Posted on Posted in Brain Science, Continuing Education, Homestudy, Psychology, Seminars, Webinars

By Mary O’Brien, M.D.

Are you afraid to open your financial statements for March? Have the recent market gyrations triggered a sudden interest in Xanax? Nonstop news cycles and social media postings have spawned massive overreactions to every comment made by political or business leaders. Down drafts of 1,000 points can cause even the most seasoned investors to panic. Over the past two months I’ve had to curtail my exposure to the business networks. Watching the Dow Jones Industrial Average plunge 700 points at 2 P.M. can make me feel as if I’m about to go into ventricle fibrillation.
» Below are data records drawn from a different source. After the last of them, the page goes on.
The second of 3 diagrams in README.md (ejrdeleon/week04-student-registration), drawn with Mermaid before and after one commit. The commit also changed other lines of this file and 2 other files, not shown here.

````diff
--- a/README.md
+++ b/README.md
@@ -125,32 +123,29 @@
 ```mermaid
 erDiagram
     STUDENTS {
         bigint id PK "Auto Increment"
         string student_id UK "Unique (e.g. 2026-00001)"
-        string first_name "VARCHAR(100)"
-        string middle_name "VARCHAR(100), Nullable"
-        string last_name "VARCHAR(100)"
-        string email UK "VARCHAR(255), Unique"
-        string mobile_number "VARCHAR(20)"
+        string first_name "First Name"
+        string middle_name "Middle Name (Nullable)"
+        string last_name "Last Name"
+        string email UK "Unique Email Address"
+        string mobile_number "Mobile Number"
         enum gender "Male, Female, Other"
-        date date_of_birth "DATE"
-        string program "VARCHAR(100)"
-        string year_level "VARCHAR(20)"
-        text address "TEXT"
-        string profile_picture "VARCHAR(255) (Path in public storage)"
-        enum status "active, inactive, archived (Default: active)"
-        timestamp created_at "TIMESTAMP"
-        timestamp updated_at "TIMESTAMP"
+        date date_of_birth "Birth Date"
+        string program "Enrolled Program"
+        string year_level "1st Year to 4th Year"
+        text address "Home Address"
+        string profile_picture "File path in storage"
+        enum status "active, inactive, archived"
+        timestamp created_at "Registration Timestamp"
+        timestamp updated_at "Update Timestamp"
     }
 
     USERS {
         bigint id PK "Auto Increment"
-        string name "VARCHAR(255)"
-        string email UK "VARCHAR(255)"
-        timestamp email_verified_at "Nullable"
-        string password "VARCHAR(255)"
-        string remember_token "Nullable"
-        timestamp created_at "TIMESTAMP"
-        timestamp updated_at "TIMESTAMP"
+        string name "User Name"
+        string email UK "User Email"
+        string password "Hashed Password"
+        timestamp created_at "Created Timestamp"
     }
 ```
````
I’d rather stay in normal sinus rhythm.

Sadly, that is not a joke. I have a vivid memory of sitting at a stoplight in Little Rock, Arkansas, on October 19, 1987. It was about 5:30 P.M., and I was headed home from my office. Over the car radio I heard, “The Dow Jones Industrials are down 517 points.” I distinctly remember thinking, “Oh, he’s reading that wrong! The DOW couldn’t possibly be down that much.” It was.
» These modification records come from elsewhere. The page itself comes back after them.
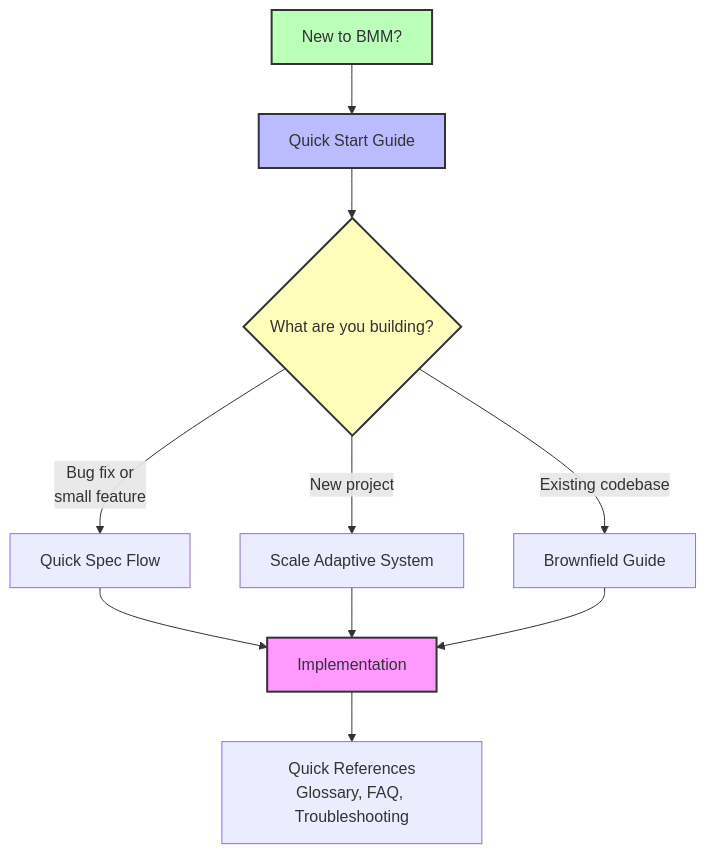
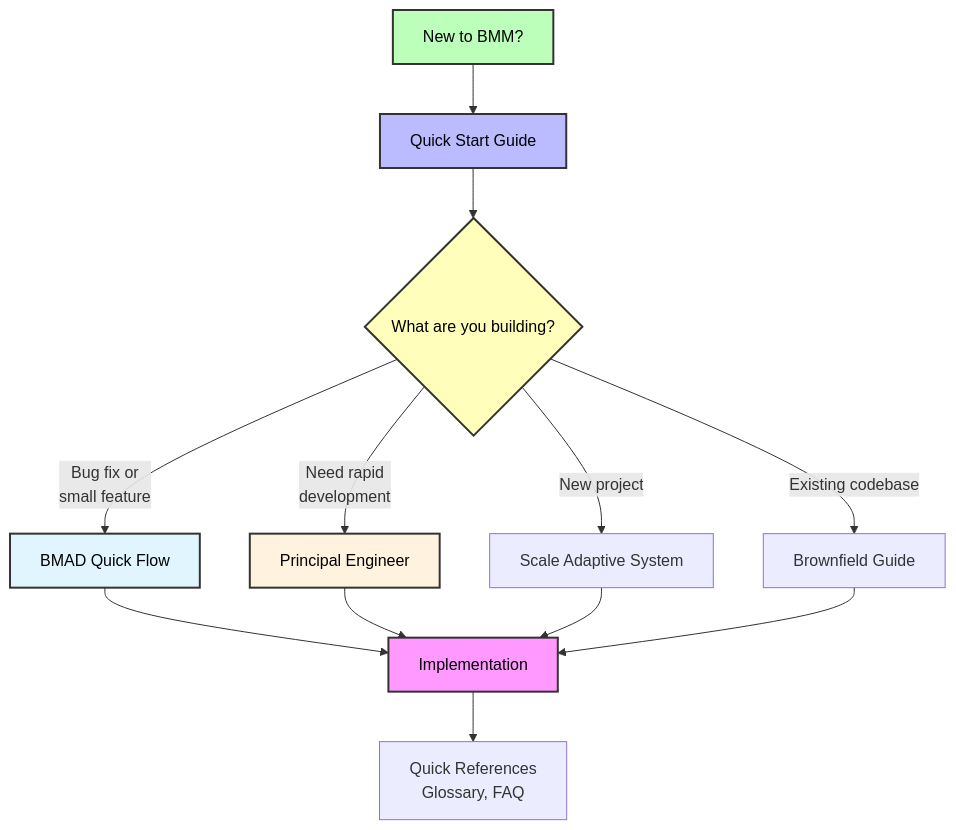
Before and after one commit to XXtract-development/logoRecognition: the diagram in bmad/bmm/docs/README.md, drawn with Mermaid. The commit also changed other lines of this file and 2082 other files, not shown here.

````diff
--- a/bmad/bmm/docs/README.md
+++ b/bmad/bmm/docs/README.md
@@ -200,22 +213,26 @@
 ```mermaid
 flowchart TD
     START[New to BMM?]
     START --> QS[Quick Start Guide]
 
     QS --> DECIDE{What are you building?}
 
-    DECIDE -->|Bug fix or<br/>small feature| QSF[Quick Spec Flow]
+    DECIDE -->|Bug fix or<br/>small feature| QF[BMAD Quick Flow]
+    DECIDE -->|Need rapid<br/>development| PE[Principal Engineer]
     DECIDE -->|New project| SAS[Scale Adaptive System]
     DECIDE -->|Existing codebase| BF[Brownfield Guide]
 
-    QSF --> IMPL[Implementation]
+    QF --> IMPL[Implementation]
+    PE --> IMPL
     SAS --> IMPL
     BF --> IMPL
 
-    IMPL --> REF[Quick References<br/>Glossary, FAQ, Troubleshooting]
+    IMPL --> REF[Quick References<br/>Glossary, FAQ]
 
-    style START fill:#bfb,stroke:#333,stroke-width:2px
-    style QS fill:#bbf,stroke:#333,stroke-width:2px
-    style DECIDE fill:#ffb,stroke:#333,stroke-width:2px
-    style IMPL fill:#f9f,stroke:#333,stroke-width:2px
+    style START fill:#bfb,stroke:#333,stroke-width:2px,color:#000
+    style QS fill:#bbf,stroke:#333,stroke-width:2px,color:#000
+    style DECIDE fill:#ffb,stroke:#333,stroke-width:2px,color:#000
+    style QF fill:#e1f5fe,stroke:#333,stroke-width:2px,color:#000
+    style PE fill:#fff3e0,stroke:#333,stroke-width:2px,color:#000
+    style IMPL fill:#f9f,stroke:#333,stroke-width:2px,color:#000
 ```
````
Shortly after I arrived home, my beeper went off. One of my favorite patients was in the emergency room (ER) with a massive myocardial infarction. George A. was a 76-year-old gentleman from Hope, Arkansas. He had grown up in poverty but had educated himself and built up several successful businesses. He was bright, witty, charming, dapper, and gracious. But on that day, George A. had lost over a million dollars, at least on paper. He was devastated.
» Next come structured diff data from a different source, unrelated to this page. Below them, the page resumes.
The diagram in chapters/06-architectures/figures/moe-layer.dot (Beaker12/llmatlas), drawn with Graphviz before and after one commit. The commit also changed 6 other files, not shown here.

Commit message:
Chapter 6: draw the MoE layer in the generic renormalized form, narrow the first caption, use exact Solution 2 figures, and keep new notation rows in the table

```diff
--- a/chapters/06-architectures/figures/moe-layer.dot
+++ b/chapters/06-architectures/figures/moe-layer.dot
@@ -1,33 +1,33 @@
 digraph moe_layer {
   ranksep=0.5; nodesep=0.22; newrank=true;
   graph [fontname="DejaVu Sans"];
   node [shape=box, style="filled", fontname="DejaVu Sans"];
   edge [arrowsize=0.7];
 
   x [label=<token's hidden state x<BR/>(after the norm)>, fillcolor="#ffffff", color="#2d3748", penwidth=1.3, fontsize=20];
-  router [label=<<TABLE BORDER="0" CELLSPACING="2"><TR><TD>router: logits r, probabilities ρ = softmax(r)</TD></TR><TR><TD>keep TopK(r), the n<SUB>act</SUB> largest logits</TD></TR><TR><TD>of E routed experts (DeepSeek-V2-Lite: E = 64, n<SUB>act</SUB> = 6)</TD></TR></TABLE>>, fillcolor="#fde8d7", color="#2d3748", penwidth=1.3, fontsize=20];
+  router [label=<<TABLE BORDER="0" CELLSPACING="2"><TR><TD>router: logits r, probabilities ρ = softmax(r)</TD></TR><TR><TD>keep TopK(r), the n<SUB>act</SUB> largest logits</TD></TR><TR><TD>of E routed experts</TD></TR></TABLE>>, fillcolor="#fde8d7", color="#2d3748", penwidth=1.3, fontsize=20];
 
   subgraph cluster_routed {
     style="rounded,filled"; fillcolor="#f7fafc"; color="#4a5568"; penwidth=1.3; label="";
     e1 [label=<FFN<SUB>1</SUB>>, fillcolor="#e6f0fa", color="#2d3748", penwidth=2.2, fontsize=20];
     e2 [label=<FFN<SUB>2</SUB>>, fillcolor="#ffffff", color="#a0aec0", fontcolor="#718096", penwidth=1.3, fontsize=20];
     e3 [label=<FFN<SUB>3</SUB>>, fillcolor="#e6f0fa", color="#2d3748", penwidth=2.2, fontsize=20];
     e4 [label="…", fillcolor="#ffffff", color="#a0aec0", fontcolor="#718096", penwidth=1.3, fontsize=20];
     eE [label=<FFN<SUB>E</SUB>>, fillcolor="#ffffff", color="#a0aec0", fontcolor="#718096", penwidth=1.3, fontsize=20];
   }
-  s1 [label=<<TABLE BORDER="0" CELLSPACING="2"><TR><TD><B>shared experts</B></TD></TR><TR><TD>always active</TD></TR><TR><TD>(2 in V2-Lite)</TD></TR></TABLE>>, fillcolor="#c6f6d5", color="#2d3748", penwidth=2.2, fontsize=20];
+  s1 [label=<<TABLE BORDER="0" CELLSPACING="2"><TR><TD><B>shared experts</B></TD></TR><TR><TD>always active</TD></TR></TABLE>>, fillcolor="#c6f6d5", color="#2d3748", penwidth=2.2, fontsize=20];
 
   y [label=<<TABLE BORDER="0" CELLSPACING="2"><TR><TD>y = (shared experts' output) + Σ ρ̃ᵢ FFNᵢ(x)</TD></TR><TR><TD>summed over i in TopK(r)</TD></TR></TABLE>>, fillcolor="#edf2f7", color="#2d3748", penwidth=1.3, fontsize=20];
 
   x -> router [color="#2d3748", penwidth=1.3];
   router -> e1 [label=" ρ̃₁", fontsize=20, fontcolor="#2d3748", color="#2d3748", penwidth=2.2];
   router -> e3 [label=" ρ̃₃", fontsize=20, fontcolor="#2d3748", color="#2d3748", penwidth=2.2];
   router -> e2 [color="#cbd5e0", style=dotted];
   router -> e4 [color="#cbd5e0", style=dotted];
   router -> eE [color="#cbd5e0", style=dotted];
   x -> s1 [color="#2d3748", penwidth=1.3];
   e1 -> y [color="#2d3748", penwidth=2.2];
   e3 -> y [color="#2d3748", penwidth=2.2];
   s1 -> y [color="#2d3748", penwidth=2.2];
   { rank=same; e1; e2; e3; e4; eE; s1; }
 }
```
I grabbed my bag and raced back to the hospital. We got George admitted to the cardiac care unit (CCU). His electrocardiogram (EKG) looked awful, and he looked worse. He was utterly convinced that one dreadful day on Wall Street had destroyed his future. Around 8 P.M., George become very ill (coded). We worked on him frantically for over an hour, but we couldn’t bring him back. There was no doubt in my mind that the thought of financial ruin had literally scared George to death. I felt numb.

Later that week, two of my colleagues committed suicide. They had also lost a fortune, at least on paper. Everyone was stunned and afraid that week. One year later, however, the market had recovered nearly all of its losses. Thirty years later I still mourn the loss of three good people. For all intents and purposes, they died from acute financial panic.

I am no financial genius. But forty years of investing have taught me a few lessons that may help someone else:

  • Don’t watch market moves minute to minute. Before long, you’ll need heavy sedation.
  • Don’t dump stocks when everyone is panicking. You’ll almost always miss out on the best part of the recovery phase.
  • Remember the wisdom of the ancient Greeks: Moderation in all things. Balance stocks, mutual funds, bonds, certificates of deposit (CD’s), cash, real estate, and precious metals based on your age, health, family needs, and risk tolerance.
  • Don’t give in to ignorance, laziness, fear, or greed. Sixty-six percent of millennials have nothing stashed away for retirement. Failure to invest is one of the greatest mistakes of all.
  • No matter what happens, avoid the temptation to overreact. You are infinitely more important than your financial statements.

Now take a deep breath and open the statements from March. Steady as she goes. You’ll be fine.